I thought of that at the weekend when I read that the number of antidepressants prescribed by the NHS has, in the past decade, nearly doubled. Yes, doubled.
And I couldn't help wondering whether that meant that we were twice as miserable as we used to be, or twice as mad. Or just half as willing to feel sad.
Sadness, as wonderful Willie could tell us, is an entirely appropriate response to some of life's curveballs, as well as to stress and disappointment.
Cheerfulness, as Barbara Ehrenreich pointed out in her searing dissection of the American tyranny of positive thinking, Smile or Die, can be not just sinister, but dangerous. Not to mention, weird.
When I was diagnosed with breast cancer in my thirties I was surprised to see a letter from my consultant saying that I was “rather anxious”. Were his other patients splitting their sides with laughter? Were they drugged? Were they mad? Were they human?
There is, I think, something slightly alarming about our rush to drug ourselves out of normal human feeling, to flatten the palate of human emotion, and to medicalise, and pathologise, pain.
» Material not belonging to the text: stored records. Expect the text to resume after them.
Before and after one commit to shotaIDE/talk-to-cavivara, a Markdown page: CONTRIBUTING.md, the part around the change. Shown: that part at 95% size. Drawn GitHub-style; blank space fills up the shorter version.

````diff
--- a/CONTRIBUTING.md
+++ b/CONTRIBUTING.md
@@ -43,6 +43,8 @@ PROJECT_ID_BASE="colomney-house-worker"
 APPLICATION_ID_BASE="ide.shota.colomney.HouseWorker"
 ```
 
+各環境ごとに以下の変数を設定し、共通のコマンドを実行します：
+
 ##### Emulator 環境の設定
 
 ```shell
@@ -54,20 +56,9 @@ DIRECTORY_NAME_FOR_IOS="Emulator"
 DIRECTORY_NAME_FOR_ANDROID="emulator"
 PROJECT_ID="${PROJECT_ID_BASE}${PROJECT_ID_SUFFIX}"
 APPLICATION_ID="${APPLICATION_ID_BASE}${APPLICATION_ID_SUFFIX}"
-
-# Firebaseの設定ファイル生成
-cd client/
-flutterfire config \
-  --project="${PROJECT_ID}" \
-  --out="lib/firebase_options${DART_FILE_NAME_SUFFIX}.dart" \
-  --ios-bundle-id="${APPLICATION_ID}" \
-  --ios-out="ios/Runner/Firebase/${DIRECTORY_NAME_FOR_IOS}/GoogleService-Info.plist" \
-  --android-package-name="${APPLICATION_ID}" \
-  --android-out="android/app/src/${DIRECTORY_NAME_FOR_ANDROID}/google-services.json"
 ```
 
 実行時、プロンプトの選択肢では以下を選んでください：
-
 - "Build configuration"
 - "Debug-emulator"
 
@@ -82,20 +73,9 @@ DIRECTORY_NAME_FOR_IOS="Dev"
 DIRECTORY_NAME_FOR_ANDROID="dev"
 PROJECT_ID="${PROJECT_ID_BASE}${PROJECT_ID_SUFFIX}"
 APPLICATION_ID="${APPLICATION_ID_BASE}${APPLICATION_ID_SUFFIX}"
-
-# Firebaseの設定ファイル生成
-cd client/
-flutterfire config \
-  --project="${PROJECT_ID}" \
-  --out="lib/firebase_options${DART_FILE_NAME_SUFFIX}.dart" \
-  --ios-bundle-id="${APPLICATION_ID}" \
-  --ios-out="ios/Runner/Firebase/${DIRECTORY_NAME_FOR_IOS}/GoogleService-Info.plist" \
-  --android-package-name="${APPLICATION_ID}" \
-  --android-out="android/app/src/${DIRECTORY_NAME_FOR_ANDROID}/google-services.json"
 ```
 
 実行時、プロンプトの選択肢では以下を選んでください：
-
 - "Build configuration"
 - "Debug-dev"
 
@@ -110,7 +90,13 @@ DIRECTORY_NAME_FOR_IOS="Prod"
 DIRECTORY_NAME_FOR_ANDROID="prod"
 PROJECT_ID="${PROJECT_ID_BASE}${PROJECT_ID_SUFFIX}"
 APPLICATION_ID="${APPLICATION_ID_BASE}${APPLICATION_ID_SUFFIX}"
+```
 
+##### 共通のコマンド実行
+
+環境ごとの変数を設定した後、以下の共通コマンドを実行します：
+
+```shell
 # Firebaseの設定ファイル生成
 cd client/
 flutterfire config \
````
Where we used to feel a bit fed up, or low, or down, we're now quick to say that we're “depressed”. And where we used to get a prescription for cold showers or a tonic, now we get one for drugs.
So what can we do? Assuming that not all the 3.18 million prescriptions for mind-altering pills that were issued last year were for people who were going nuts, an awful lot of us are getting gloomier by the day. The bigger issue has to be what societies can do to make their citizens happier. The big problem, of course, the monster problem, is money.
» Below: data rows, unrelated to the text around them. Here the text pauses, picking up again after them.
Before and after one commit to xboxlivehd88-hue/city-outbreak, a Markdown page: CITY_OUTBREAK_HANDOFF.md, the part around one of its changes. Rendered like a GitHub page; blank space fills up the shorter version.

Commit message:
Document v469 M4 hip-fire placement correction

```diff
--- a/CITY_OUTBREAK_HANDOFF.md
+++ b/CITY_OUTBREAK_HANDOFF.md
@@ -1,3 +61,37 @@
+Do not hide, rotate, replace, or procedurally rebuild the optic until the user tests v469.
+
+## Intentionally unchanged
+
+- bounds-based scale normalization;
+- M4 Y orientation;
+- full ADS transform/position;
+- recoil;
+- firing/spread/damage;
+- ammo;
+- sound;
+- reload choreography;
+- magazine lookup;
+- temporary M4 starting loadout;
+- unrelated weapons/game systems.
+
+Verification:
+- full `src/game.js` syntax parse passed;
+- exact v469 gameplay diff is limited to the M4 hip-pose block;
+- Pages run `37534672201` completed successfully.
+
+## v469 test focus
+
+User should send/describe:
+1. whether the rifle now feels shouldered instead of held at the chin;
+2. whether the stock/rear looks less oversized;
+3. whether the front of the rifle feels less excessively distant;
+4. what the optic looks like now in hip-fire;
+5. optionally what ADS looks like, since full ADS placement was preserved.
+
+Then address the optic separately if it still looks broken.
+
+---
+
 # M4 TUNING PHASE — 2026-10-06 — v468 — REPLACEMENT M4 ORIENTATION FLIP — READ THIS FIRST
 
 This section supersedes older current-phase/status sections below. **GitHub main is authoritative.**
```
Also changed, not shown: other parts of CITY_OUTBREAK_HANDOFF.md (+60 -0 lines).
It's not just that there aren't the means to metamorphose the Lib-Con's Programme for Government promises into something vaguely resembling reality. It's that the attempts to raise the revenue required are all too likely to increase inequality — which, all the happiness experts agree, is one of the biggest sources of misery in the world. Beyond being warned that we might as well get our orders for Prozac in now, we don't know what horrors lurk in next week's Budget, which has been billed, a touch gleefully, as the grimmest in human history.
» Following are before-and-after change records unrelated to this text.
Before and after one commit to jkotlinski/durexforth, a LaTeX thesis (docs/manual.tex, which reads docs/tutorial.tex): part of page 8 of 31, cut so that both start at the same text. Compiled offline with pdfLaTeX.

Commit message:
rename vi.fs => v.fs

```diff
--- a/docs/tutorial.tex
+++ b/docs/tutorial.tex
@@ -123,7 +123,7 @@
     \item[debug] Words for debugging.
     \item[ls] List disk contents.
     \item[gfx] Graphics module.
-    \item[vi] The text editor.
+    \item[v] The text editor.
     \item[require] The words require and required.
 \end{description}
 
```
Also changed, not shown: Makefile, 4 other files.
If we know one thing about the Budget, it's that hundreds of thousands will emerge from it facing imminent unemployment. This, of course, is one of the biggest causes of unhappiness in any society.
Cuts, as we all now know, are not optional. Only with semantic somersaults will these not include “frontline services”, but even cuts in non-frontline services mean lost jobs. The Government claims that its approach to the economy will not only cut the deficit, but stimulate the growth necessary for new jobs to replace the ones that are lost.
Joseph Stiglitz and Paul Krugman (both Nobel prizewinners) disagree. So does the former member of the Bank of England monetary committee, David Blanchflower, and so does Ben Bernanke, the chairman of the US Federal Reserve.
The stakes couldn't be higher. If this project fails, lives will be wrecked. Misery will rise — and madness, too. Best of British, George. Fingers crossed. At least with Robert Green it was a game.